When you restate the entries that follow, keep every word exactly and drop the pictures.

(Beginning of Data under study)

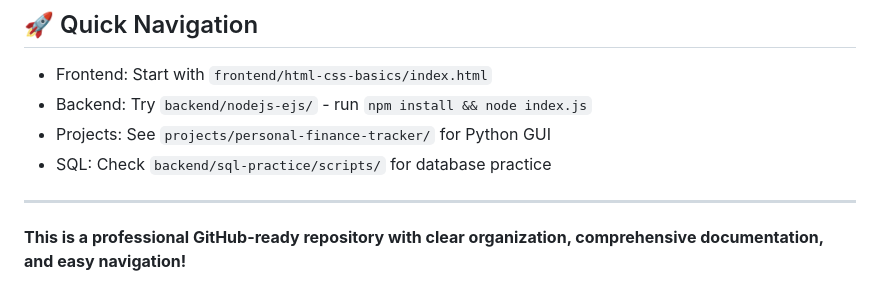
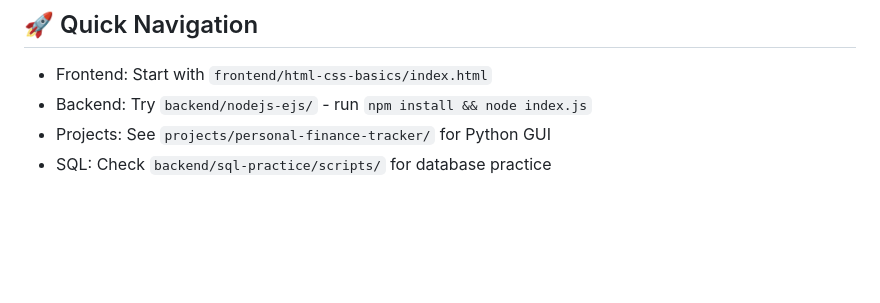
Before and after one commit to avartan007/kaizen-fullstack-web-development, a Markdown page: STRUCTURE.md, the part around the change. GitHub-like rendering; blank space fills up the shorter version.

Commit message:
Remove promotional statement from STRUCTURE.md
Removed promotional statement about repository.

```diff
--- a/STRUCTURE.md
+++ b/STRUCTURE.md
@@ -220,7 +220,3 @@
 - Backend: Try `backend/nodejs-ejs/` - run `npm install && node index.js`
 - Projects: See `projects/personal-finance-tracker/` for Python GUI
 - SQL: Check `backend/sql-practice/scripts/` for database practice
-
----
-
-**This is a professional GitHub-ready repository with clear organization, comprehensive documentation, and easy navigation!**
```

(End of Data under study)

Solution below:
Before and after one commit to avartan007/kaizen-fullstack-web-development, a Markdown page: STRUCTURE.md, the part around the change. GitHub-like rendering; blank space fills up the shorter version.

Commit message:
Remove promotional statement from STRUCTURE.md
Removed promotional statement about repository.

```diff
--- a/STRUCTURE.md
+++ b/STRUCTURE.md
@@ -220,7 +220,3 @@
 - Backend: Try `backend/nodejs-ejs/` - run `npm install && node index.js`
 - Projects: See `projects/personal-finance-tracker/` for Python GUI
 - SQL: Check `backend/sql-practice/scripts/` for database practice
-
----
-
-**This is a professional GitHub-ready repository with clear organization, comprehensive documentation, and easy navigation!**
```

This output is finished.